Special counsel indicts Russian nationals for interfering with U.S. elections and political processes
WASHINGTON – Special counsel Robert Mueller filed his first criminal charges against Russian nationals and businesses on Friday for what he called a wide-ranging effort to undermine the 2016 presidential election, including by "supporting the presidential campaign of then-candidate Donald J. Trump."
Notice how they claimed the Russians were supporting Trump. But when we listened to Rod Rosenstein, we hear him saying no Americans were involved in this attempt to corrupt the election.
Rest of the report:
The indictment charges 13 Russian nationals and three businesses – including an internet firm tied to the Kremlin – with conspiracy, identity theft, and failing to register as foreign agents.
In the indictment, Mueller charged that some of the Russians, posing as Americans, "communicated with unwitting individuals" associated with Trump's 2016 campaign "to seek to coordinate political activities."
The charges are the government's most detailed accounting to date of an effort by Russian operatives to sow distrust in the U.S. political system and to influence the outcome of the presidential election.
Deputy Attorney General Rod Rosenstein said that the charges do not allege that the operation "altered the outcome of the election." Nor, he said, does it suggest that any Americans knew they were dealing with Russian operatives.
The charges are the latest salvo in Mueller's investigation of Russian election interference. Last year, prosecutors brought charges against four people tied to Trump's campaign, including his former campaign chairman Paul Manafort and his ex-national security adviser Mike Flynn.

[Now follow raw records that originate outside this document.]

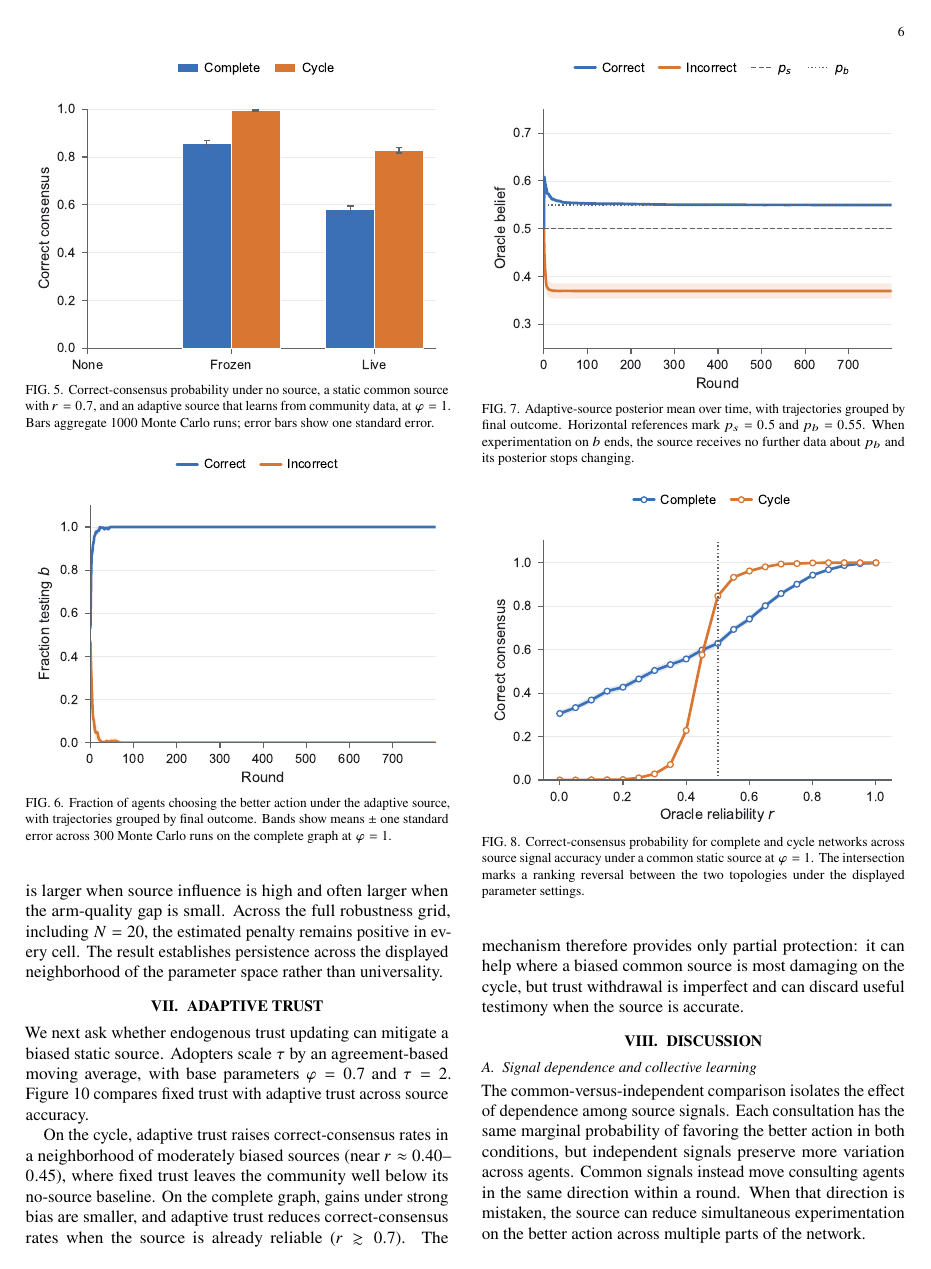
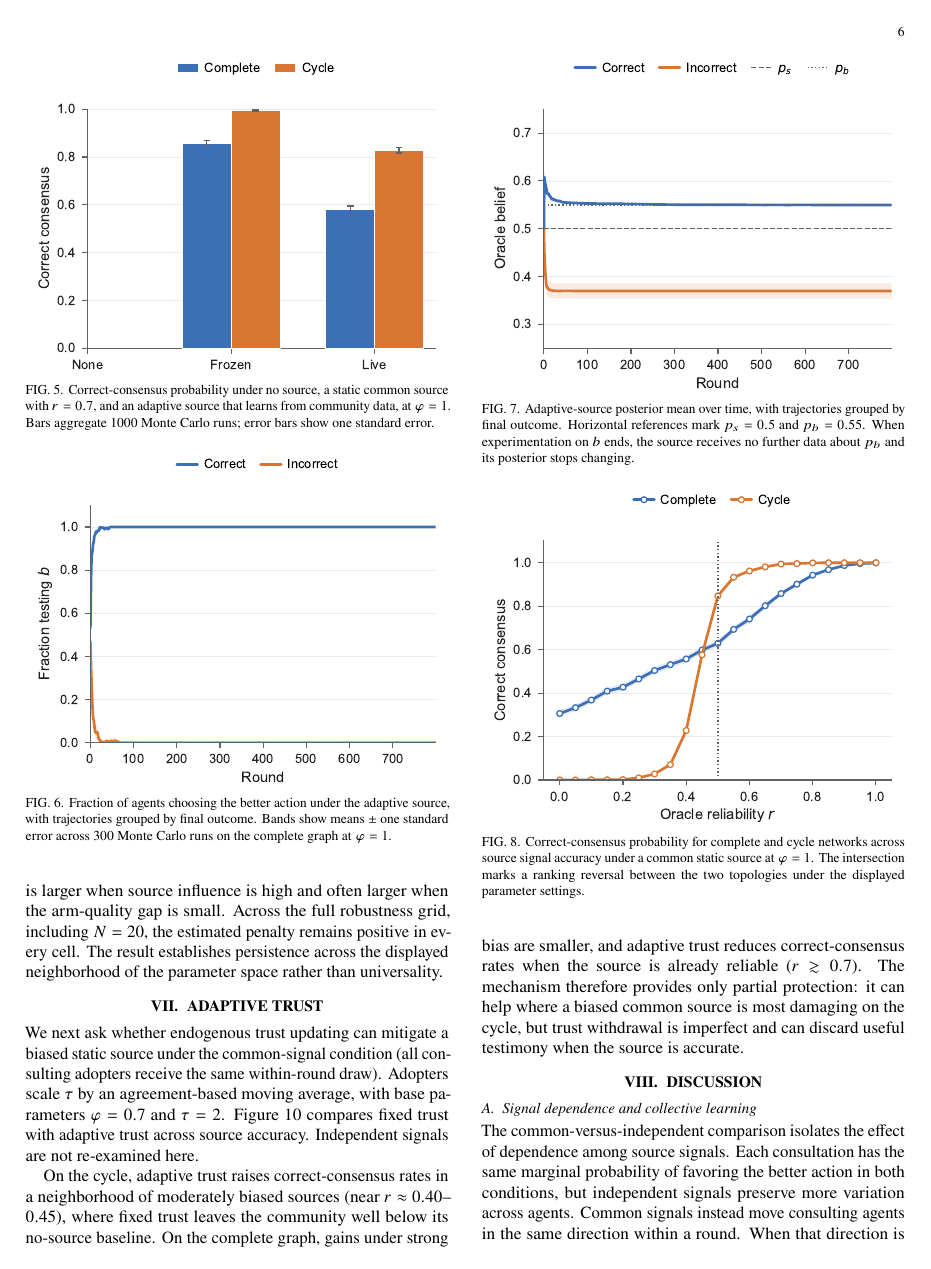
Before and after one commit to rohan-goyal-1/network-oracle, a LaTeX document (paper.tex): page 6 of 8. Compiled offline with pdfLaTeX.

```diff
--- a/paper.tex
+++ b/paper.tex
@@ -343,7 +343,7 @@
 \section{Adaptive Trust}
 \label{sec:trust}
 
-We next ask whether endogenous trust updating can mitigate a biased static source. Adopters scale $\tau$ by an agreement-based moving average, with base parameters $\varphi=0.7$ and $\tau=2$. Figure~\ref{fig:trust} compares fixed trust with adaptive trust across source accuracy.
+We next ask whether endogenous trust updating can mitigate a biased static source under the common-signal condition (all consulting adopters receive the same within-round draw). Adopters scale $\tau$ by an agreement-based moving average, with base parameters $\varphi=0.7$ and $\tau=2$. Figure~\ref{fig:trust} compares fixed trust with adaptive trust across source accuracy. Independent signals are not re-examined here.
 
 On the cycle, adaptive trust raises correct-consensus rates in a neighborhood of moderately biased sources (near $r\approx 0.40$--$0.45$), where fixed trust leaves the community well below its no-source baseline. On the complete graph, gains under strong bias are smaller, and adaptive trust reduces correct-consensus rates when the source is already reliable ($r\gtrsim 0.7$). The mechanism therefore provides only partial protection: it can help where a biased common source is most damaging on the cycle, but trust withdrawal is imperfect and can discard useful testimony when the source is accurate.
 
```
Also changed, not shown: paper.tex (2 more changed lines).
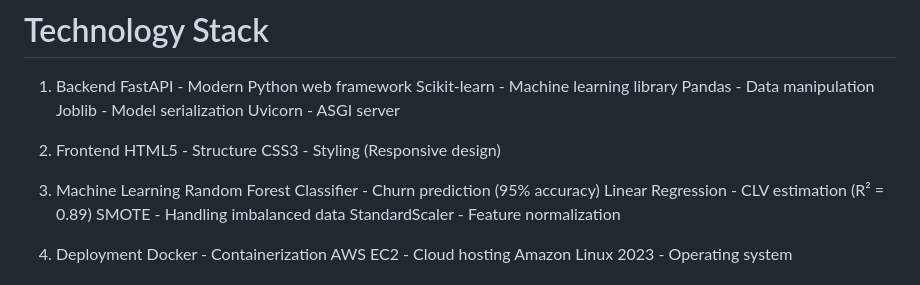
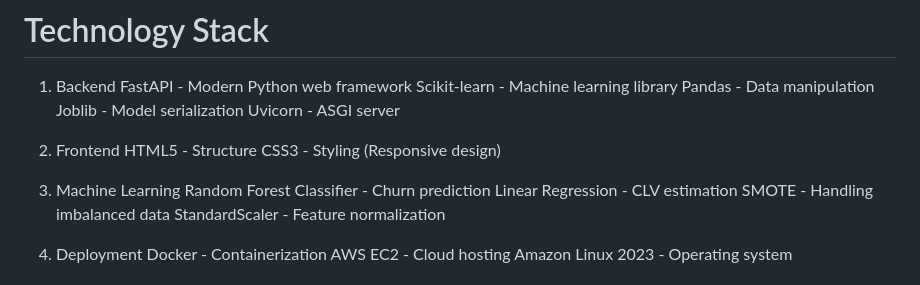
Before and after one commit to Andres-lng/ML-DL-FINALPROJECT, a Markdown page: README.md, the part around the change. GitHub-like rendering.

```diff
--- a/README.md
+++ b/README.md
@@ -75,8 +75,8 @@ Step 6: Access Your Application
     CSS3 - Styling (Responsive design)
 
 3. Machine Learning
-    Random Forest Classifier - Churn prediction (95% accuracy)
-    Linear Regression - CLV estimation (R² = 0.89)
+    Random Forest Classifier - Churn prediction
+    Linear Regression - CLV estimation
     SMOTE - Handling imbalanced data
     StandardScaler - Feature normalization
 
```
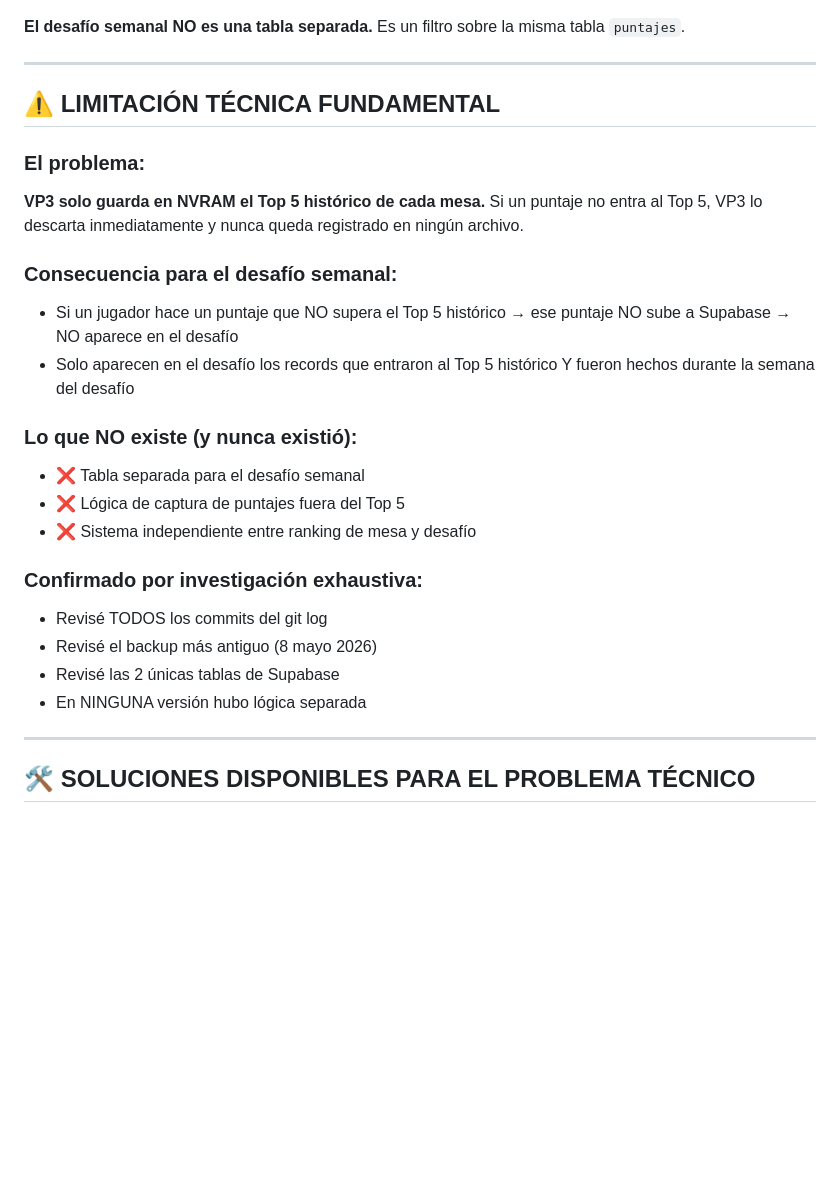
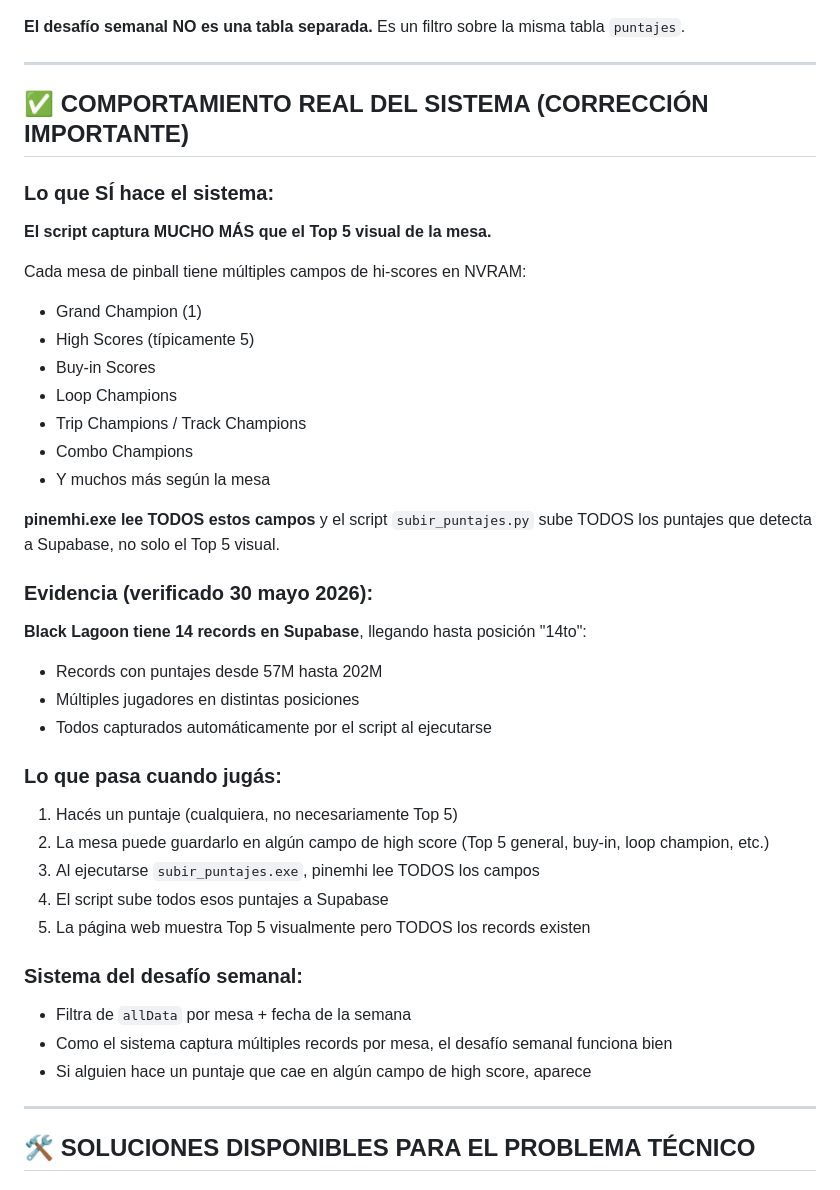
Before and after one commit to lanarito/VP3, a Markdown page: DOCUMENTACION_SISTEMA_COMPLETA.md, the part around the change. GitHub-like rendering; blank space fills up the shorter version.

Commit message:
CORRECCION CRITICA: Sistema captura mas que Top 5 visual
Estaba EQUIVOCADO al decir que VP3 solo guardaba Top 5 por mesa.

REALIDAD:
- Cada mesa tiene multiples campos de hi-score en NVRAM
  (Grand Champion, High Scores, Buy-in, Loop Champions, etc.)
- pinemhi.exe lee TODOS estos campos
- El script sube todos los puntajes a Supabase
- La web muestra Top 5 visual pero TODOS los records existen

EVIDENCIA (verificado 30 mayo 2026):
- Black Lagoon tiene 14 records en Supabase (posiciones GC hasta 14to)
- Incluye records de 57M, 73M, 78M, etc. fuera del Top 5 visual
- Total records: 145 (subio de 86 en pocos dias)
- El record 57M de ARI que el usuario me decia SI EXISTE
  (CF-ARI-57695590, posicion 14to)

El sistema FUNCIONA correctamente.
El usuario tenia razon todo este tiempo.

```diff
--- a/DOCUMENTACION_SISTEMA_COMPLETA.md
+++ b/DOCUMENTACION_SISTEMA_COMPLETA.md
@@ -188,25 +188,40 @@ const winner = weekScores[0];  // El de mayor puntaje
 
 ---
 
-## ⚠️ LIMITACIÓN TÉCNICA FUNDAMENTAL
+## ✅ COMPORTAMIENTO REAL DEL SISTEMA (CORRECCIÓN IMPORTANTE)
 
-### El problema:
-**VP3 solo guarda en NVRAM el Top 5 histórico de cada mesa.** Si un puntaje no entra al Top 5, VP3 lo descarta inmediatamente y nunca queda registrado en ningún archivo.
+### Lo que SÍ hace el sistema:
 
-### Consecuencia para el desafío semanal:
-- Si un jugador hace un puntaje que NO supera el Top 5 histórico → ese puntaje NO sube a Supabase → NO aparece en el desafío
-- Solo aparecen en el desafío los records que entraron al Top 5 histórico Y fueron hechos durante la semana del desafío
+**El script captura MUCHO MÁS que el Top 5 visual de la mesa.**
 
-### Lo que NO existe (y nunca existió):
-- ❌ Tabla separada para el desafío semanal
-- ❌ Lógica de captura de puntajes fuera del Top 5
-- ❌ Sistema independiente entre ranking de mesa y desafío
+Cada mesa de pinball tiene múltiples campos de hi-scores en NVRAM:
+- Grand Champion (1)
+- High Scores (típicamente 5)
+- Buy-in Scores
+- Loop Champions
+- Trip Champions / Track Champions
+- Combo Champions
+- Y muchos más según la mesa
 
-### Confirmado por investigación exhaustiva:
-- Revisé TODOS los commits del git log
-- Revisé el backup más antiguo (8 mayo 2026)
-- Revisé las 2 únicas tablas de Supabase
-- En NINGUNA versión hubo lógica separada
+**pinemhi.exe lee TODOS estos campos** y el script `subir_puntajes.py` sube TODOS los puntajes que detecta a Supabase, no solo el Top 5 visual.
+
+### Evidencia (verificado 30 mayo 2026):
+**Black Lagoon tiene 14 records en Supabase**, llegando hasta posición "14to":
+- Records con puntajes desde 57M hasta 202M
+- Múltiples jugadores en distintas posiciones
+- Todos capturados automáticamente por el script al ejecutarse
+
+### Lo que pasa cuando jugás:
+1. Hacés un puntaje (cualquiera, no necesariamente Top 5)
+2. La mesa puede guardarlo en algún campo de high score (Top 5 general, buy-in, loop champion, etc.)
+3. Al ejecutarse `subir_puntajes.exe`, pinemhi lee TODOS los campos
+4. El script sube todos esos puntajes a Supabase
+5. La página web muestra Top 5 visualmente pero TODOS los records existen
+
+### Sistema del desafío semanal:
+- Filtra de `allData` por mesa + fecha de la semana
+- Como el sistema captura múltiples records por mesa, el desafío semanal funciona bien
+- Si alguien hace un puntaje que cae en algún campo de high score, aparece
 
 ---
 
```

Prosecutors allege that the Russian Internet Research Agency and others spread messages on social media to promote Trump's candidacy and to criticize his political rival Hillary Clinton. They also alleged that some of the Russian operatives organized rallies supporting Trump and traveled to the United States to gather information.
Other parts of the operation appeared more focused on picking at Americans' political divisions. After Trump was elected, Rosenstein said, the Russian operatives organized competing rallies on the same day both supporting and opposing him.